Tag Archives: How infants learn language

How Infants learn language – V

Infants don’t learn language like neural nets do. Unlike nets, no feedback is involved, which amazingly, makes learning faster.

As is typical of research in psychology, the hard part is thinking of something clever to do, rather than actually carrying it out.

[ Proc. Natl. Acad. Sci. vol. 117 pp. 26548 – 26549 ’20 ] is a short interview with psychologist Richard N. Aslin. Here’s a link — hopefully not behind a paywall — https://www.pnas.org/content/pnas/117/43/26548.full.pdf.

He was interested in how babies pull out words from a stream of speech.

He took a commonsense argument and ran with it.

“The learning that I studied as an undergrad was reinforcement learning—that is, you’re getting a reward for responding to certain kinds of input—but it seemed that that kind of learning, in language acquisition, didn’t make any sense. The mother is not saying, “listen to this word…no, that’s the wrong word, listen to this word,” and giving them feedback. It’s all done just by being exposed to the language without any obvious reward”

So they performed an experiment whose results surprised them. They made a ‘language’ of speech sounds which weren’t words and presented them 4 per second for a few minutes, to 8 month old infants. There was an underlying statistical structure, as certain sounds were more likely to follow another one, others were less likely. That’s it. No training. No feedback. No nothin’, just a sequence of sounds. Then they presented sequences (from the same library of sounds) which the baby hadn’t heard before and the baby recognized them as different. The interview didn’t say how they knew the baby was recognizing them, but my guess is that they used the mismatch negativity brain potential which automatically arises to novel stimuli.

Had you ever heard of this? I hadn’t but the references to the author’s papers go back to 1996 ! Time for someone to replicate this work.

So our brains have an innate ability to measure statistical probability of distinct events occurring. Even better we react to the unexpected event. This may be the ‘language facility’ Chomsky was talking about half a century ago. Perhaps this innate ability is the origin of music, the most abstract of the arts.

How infants learn language is likely inherently fascinating to many, not just neurologists.

Here are links to some other posts on the subject you might be interested in.





How infants learn language IV

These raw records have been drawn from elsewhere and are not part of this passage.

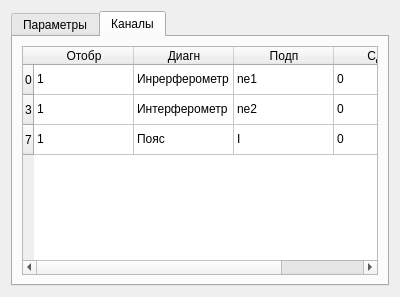
The window that ui/oscilloscoppage.ui (Asmedyanov/SignalViewer_GunTeam) describes before a commit, drawn with Qt 5.
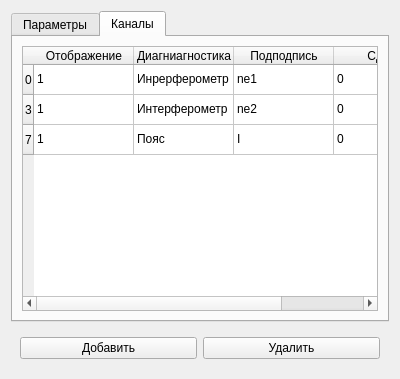
The same window after the commit.

Diff of the .ui file:
```diff
--- a/ui/oscilloscoppage.ui
+++ b/ui/oscilloscoppage.ui
@@ -7,7 +7,7 @@
     <x>0</x>
     <y>0</y>
     <width>400</width>
-    <height>297</height>
+    <height>379</height>
    </rect>
   </property>
   <property name="windowTitle">
@@ -147,17 +147,17 @@
              </row>
              <column>
               <property name="text">
-               <string>Отобр</string>
+               <string>Отображение</string>
               </property>
              </column>
              <column>
               <property name="text">
-               <string>Диагн</string>
+               <string>Диагниагностика</string>
               </property>
              </column>
              <column>
               <property name="text">
-               <string>Подп</string>
+               <string>Подподпись</string>
               </property>
              </column>
              <column>
@@ -235,6 +235,26 @@
      </item>
     </layout>
    </item>
+   <item>
+    <widget class="QFrame" name="frame">
+     <layout class="QHBoxLayout" name="horizontalLayout_5">
+      <item>
+       <widget class="QPushButton" name="pushButton">
+        <property name="text">
+         <string>Добавить</string>
+        </property>
+       </widget>
+      </item>
+      <item>
+       <widget class="QPushButton" name="pushButton_2">
+        <property name="text">
+         <string>Удалить</string>
+        </property>
+       </widget>
+      </item>
+     </layout>
+    </widget>
+   </item>
   </layout>
  </widget>
  <resources/>
```
Left out of the diff: 6 changed lines with no effect on the pictures.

The intellectual capacities of infants learning language have always amazed those studying it. The ingenuity of researchers is on display as they figure out how to interrogate a non-verbal infant. In this case it’s figuring just what to study.

One feature of language is the use of the same sound to mean different things, particularly emotional things. Think of how many emotional states there are in cool — neutral as a description, positive, negative as an emotional descriptor. I’m sure you can think of better examples. The fancy word for this is functional flexibility — e.g. when a single vocal category expresses a variety of emotional states on different occasions.

So when do infants develop this? Surprisingly early according to [ Proc. Natl. Acad. Sci. vol. 110 pp. 6318 – 3623 ’13 ] The authors measured functional flexibility by looking at the infants faces as they made different sounds. It begins very early (3 – 4 months). Functional flexibility is found with squeals, vowel-like sounds and growls (but not by laughing or crying which are always taken to the same emotional state — I’m not sure how you’d take them to mean something else.). It appears far earlier than syntax, or word learning.

Prosody is the melody of speech. When we talk the rhythm of our words changes along with their pitch. It’s why I love to hear people from the (Caribbean) islands talk. Their speech is incredibly musical. It is invariably lost after severe head injury, and one good prognostic sign is when it starts to come back.

I don’t know if anyone has studied when infant babbling acquires prosody, but it’s present long before speech.